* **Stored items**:
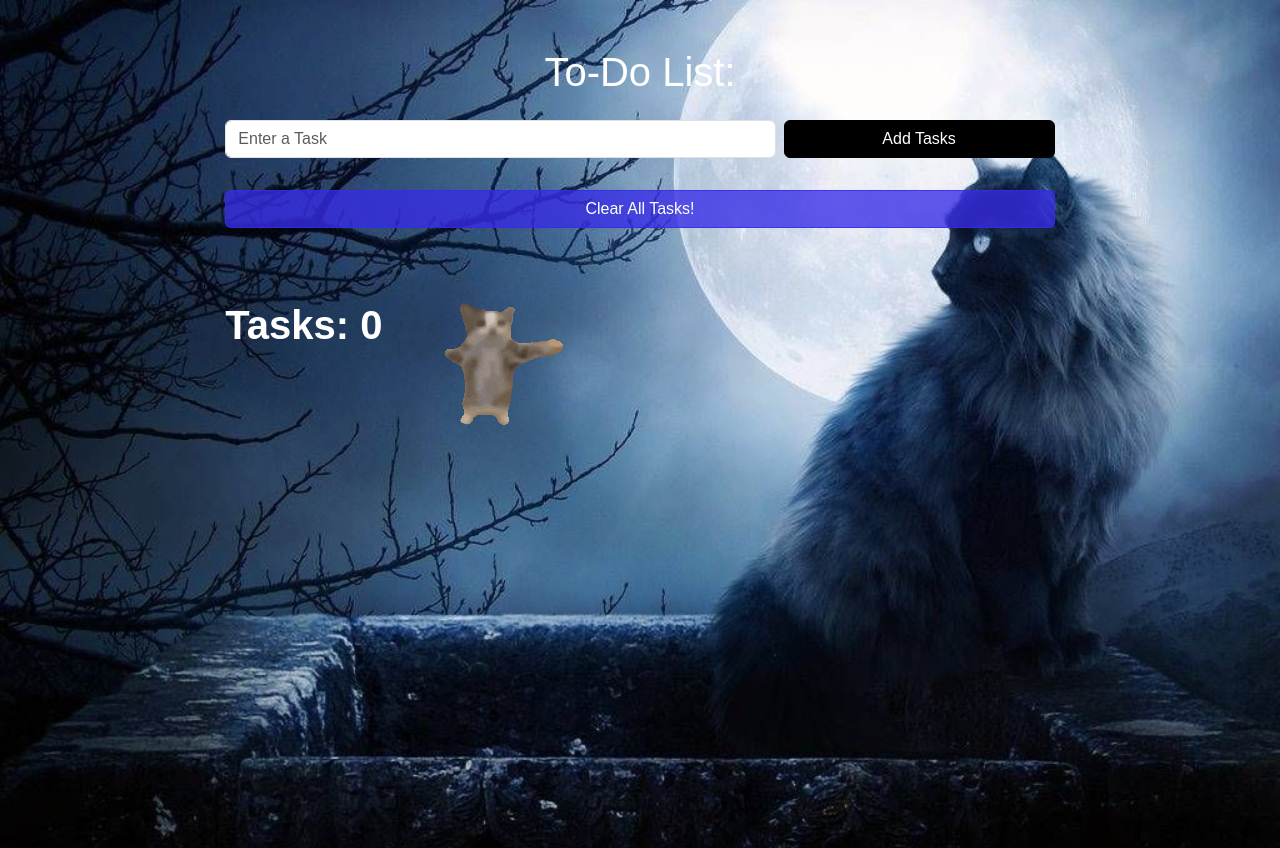
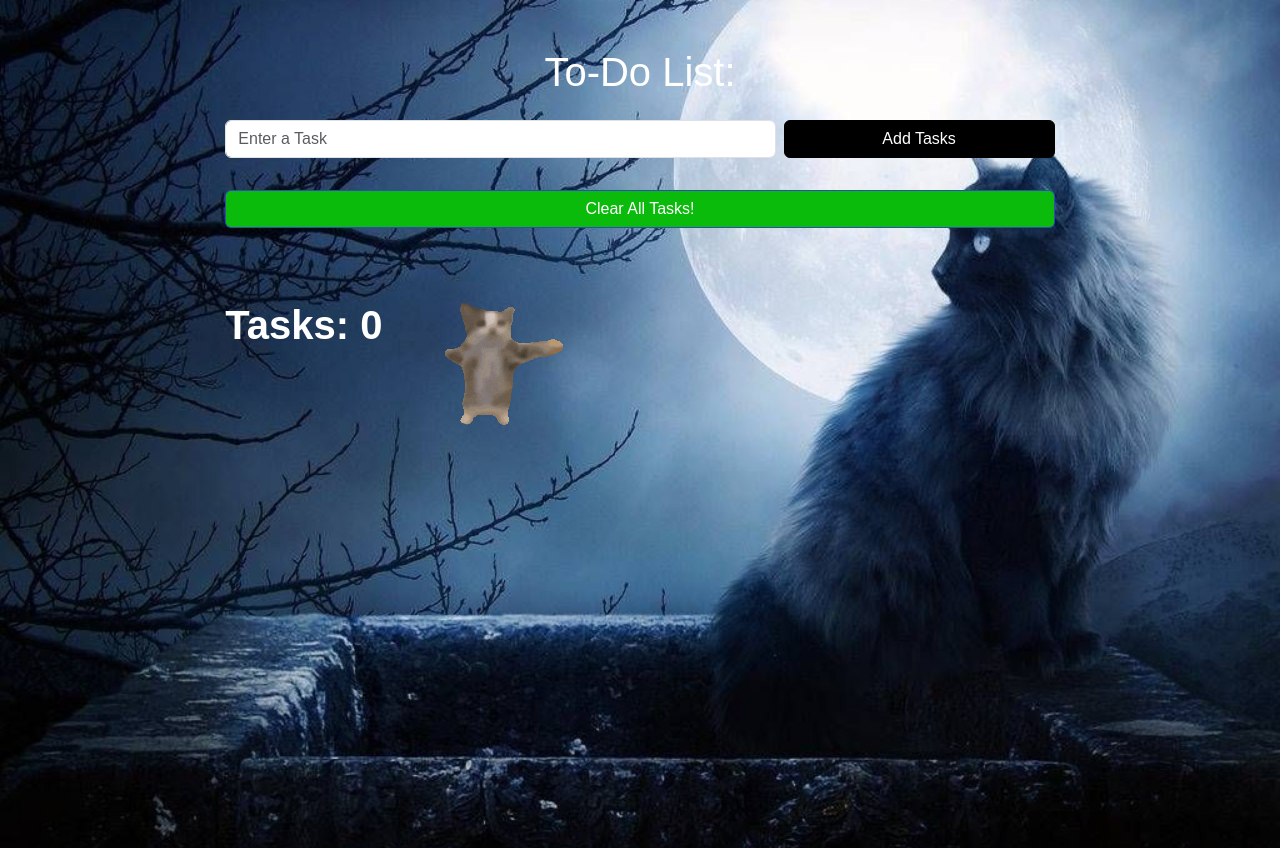
Before and after one commit to Rainbowcats999/To-Do-List, a plain HTML site: page index.html in a window 1280 px wide. Drawn offline with nearby package versions, Linux system fonts and the light colour scheme; a web font is replaced by a local one.

Commit message:
Let's see if this even does shit

```diff
--- a/style.css
+++ b/style.css
@@ -28,6 +28,10 @@ body {
   font-size: 40px;
 }
 
+#removeTask {
+  background-color: rgb(11, 187, 11);
+}
+
 .btn-primary:hover {
   background-color: silver;
   border-color: silver;
```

* **What the exercise asks**:
Give the records again exactly, pictures left out.

* **Answer for the task**:
Before and after one commit to Rainbowcats999/To-Do-List, a plain HTML site: page index.html in a window 1280 px wide. Drawn offline with nearby package versions, Linux system fonts and the light colour scheme; a web font is replaced by a local one.

Commit message:
Let's see if this even does shit

```diff
--- a/style.css
+++ b/style.css
@@ -28,6 +28,10 @@ body {
   font-size: 40px;
 }
 
+#removeTask {
+  background-color: rgb(11, 187, 11);
+}
+
 .btn-primary:hover {
   background-color: silver;
   border-color: silver;
```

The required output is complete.